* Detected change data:
----------------------------------------

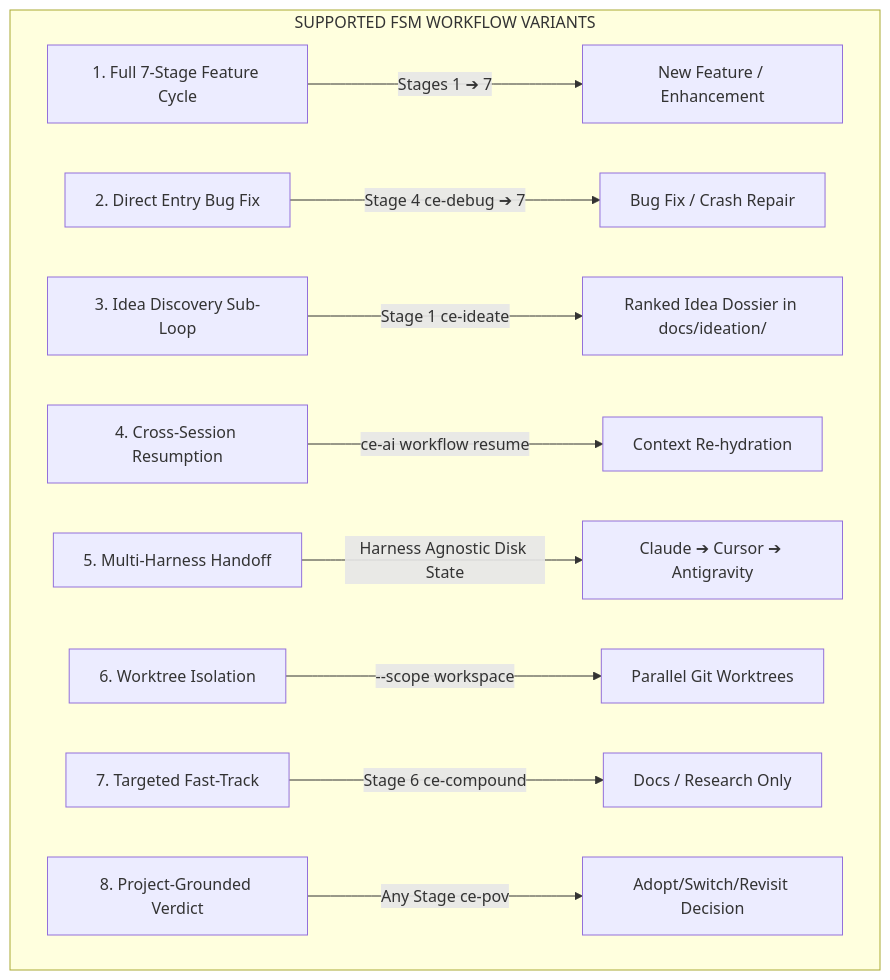
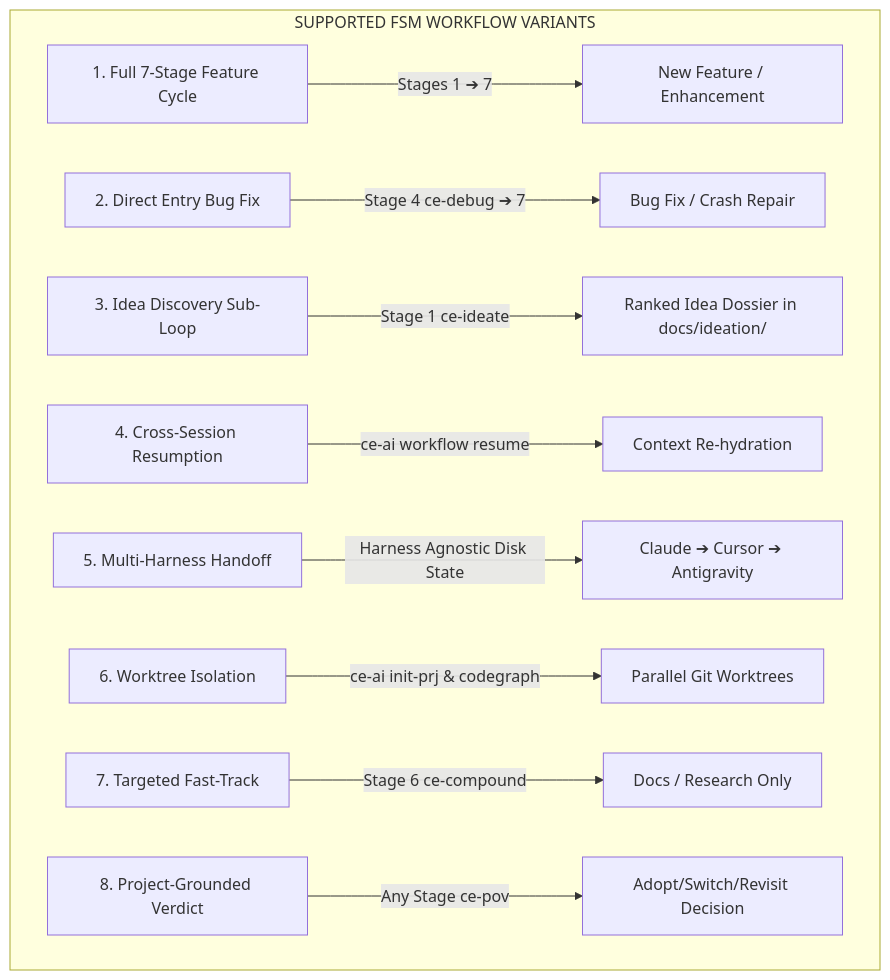
The seventh of 7 diagrams in docs/user-guide/fsm-and-checkpoints-explained.md (mastepanoski/ce-ai), drawn with Mermaid before and after one commit. The commit also changed other lines of this file and 12 other files, not shown here.

````diff
--- a/docs/user-guide/fsm-and-checkpoints-explained.md
+++ b/docs/user-guide/fsm-and-checkpoints-explained.md
@@ -330,13 +330,13 @@
 ```mermaid
 flowchart TD
     subgraph FSM_VARIANTS ["SUPPORTED FSM WORKFLOW VARIANTS"]
         V1["1. Full 7-Stage Feature Cycle"] -->|"Stages 1 ➔ 7"| FULL["New Feature / Enhancement"]
         V2["2. Direct Entry Bug Fix"] -->|"Stage 4 ce-debug ➔ 7"| BUG["Bug Fix / Crash Repair"]
         V3["3. Idea Discovery Sub-Loop"] -->|"Stage 1 ce-ideate"| IDEATE["Ranked Idea Dossier in docs/ideation/"]
         V4["4. Cross-Session Resumption"] -->|"ce-ai workflow resume"| RESUME["Context Re-hydration"]
         V5["5. Multi-Harness Handoff"] -->|"Harness Agnostic Disk State"| HANDOFF["Claude ➔ Cursor ➔ Antigravity"]
-        V6["6. Worktree Isolation"] -->|"--scope workspace"| WORKTREE["Parallel Git Worktrees"]
+        V6["6. Worktree Isolation"] -->|"ce-ai init-prj & codegraph"| WORKTREE["Parallel Git Worktrees"]
         V7["7. Targeted Fast-Track"] -->|"Stage 6 ce-compound"| DOCS["Docs / Research Only"]
         V8["8. Project-Grounded Verdict"] -->|"Any Stage ce-pov"| POV["Adopt/Switch/Revisit Decision"]
     end
 ```
````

----------------------------------------

* YOUR INSTRUCTIONS:
Please print exactly the lines of the entries above, beginning with the line that contains "Direct Entry Bug" and ending with the last line.

* WRITTEN SOLUTION:
         V2["2. Direct Entry Bug Fix"] -->|"Stage 4 ce-debug ➔ 7"| BUG["Bug Fix / Crash Repair"]
         V3["3. Idea Discovery Sub-Loop"] -->|"Stage 1 ce-ideate"| IDEATE["Ranked Idea Dossier in docs/ideation/"]
         V4["4. Cross-Session Resumption"] -->|"ce-ai workflow resume"| RESUME["Context Re-hydration"]
         V5["5. Multi-Harness Handoff"] -->|"Harness Agnostic Disk State"| HANDOFF["Claude ➔ Cursor ➔ Antigravity"]
-        V6["6. Worktree Isolation"] -->|"--scope workspace"| WORKTREE["Parallel Git Worktrees"]
+        V6["6. Worktree Isolation"] -->|"ce-ai init-prj & codegraph"| WORKTREE["Parallel Git Worktrees"]
         V7["7. Targeted Fast-Track"] -->|"Stage 6 ce-compound"| DOCS["Docs / Research Only"]
         V8["8. Project-Grounded Verdict"] -->|"Any Stage ce-pov"| POV["Adopt/Switch/Revisit Decision"]
     end
 ```
````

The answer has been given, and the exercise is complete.